BEGIN

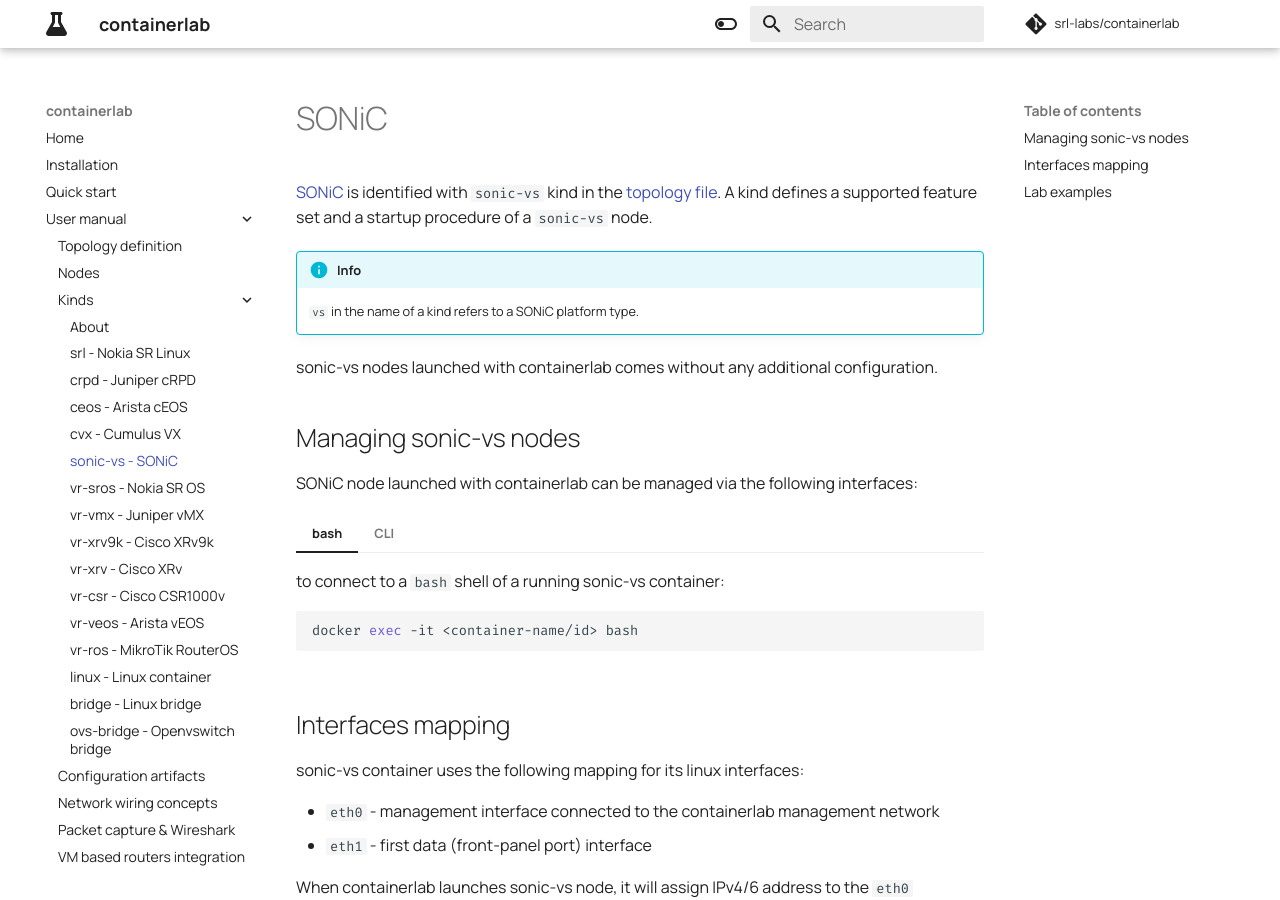
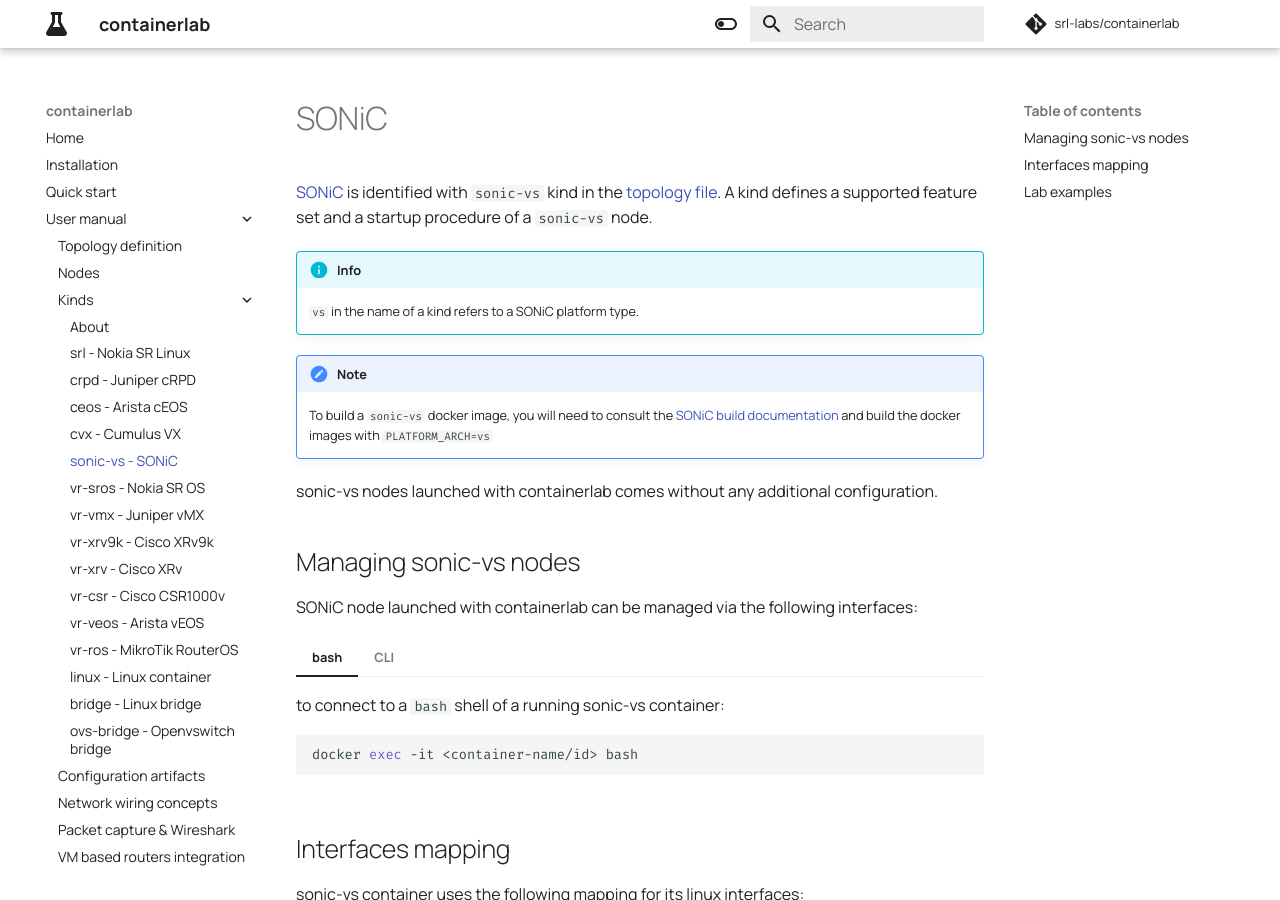
Before and after one commit to srl-labs/containerlab, an MkDocs documentation site: the page built from docs/manual/kinds/sonic-vs.md, in a window 1280 px wide and 900 px high. Built offline with MkDocs 1.6.1 and Material for MkDocs 9.7.7, drawn with Linux system fonts in a browser that asks for light colours; comment, search, counter and statistics services are not loaded.

Commit message:
Update sonic-vs.md
Add link to documentation on how to build SONiC docker images

```diff
--- a/docs/manual/kinds/sonic-vs.md
+++ b/docs/manual/kinds/sonic-vs.md
@@ -4,6 +4,9 @@
 
 !!!info
     `vs` in the name of a kind refers to a SONiC platform type.
+
+!!!note
+    To build a `sonic-vs` docker image, you will need to consult the [SONiC build documentation](https://github.com/Azure/sonic-buildimage/blob/master/README.md#usage) and build the docker images with `PLATFORM_ARCH=vs`
 
 sonic-vs nodes launched with containerlab comes without any additional configuration.
 
```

END

**Work to be completed:**
Every line containing the word "docs" must be copied from the material above.

**Response for this exercise:**
Before and after one commit to srl-labs/containerlab, an MkDocs documentation site: the page built from docs/manual/kinds/sonic-vs.md, in a window 1280 px wide and 900 px high. Built offline with MkDocs 1.6.1 and Material for MkDocs 9.7.7, drawn with Linux system fonts in a browser that asks for light colours; comment, search, counter and statistics services are not loaded.
--- a/docs/manual/kinds/sonic-vs.md
+++ b/docs/manual/kinds/sonic-vs.md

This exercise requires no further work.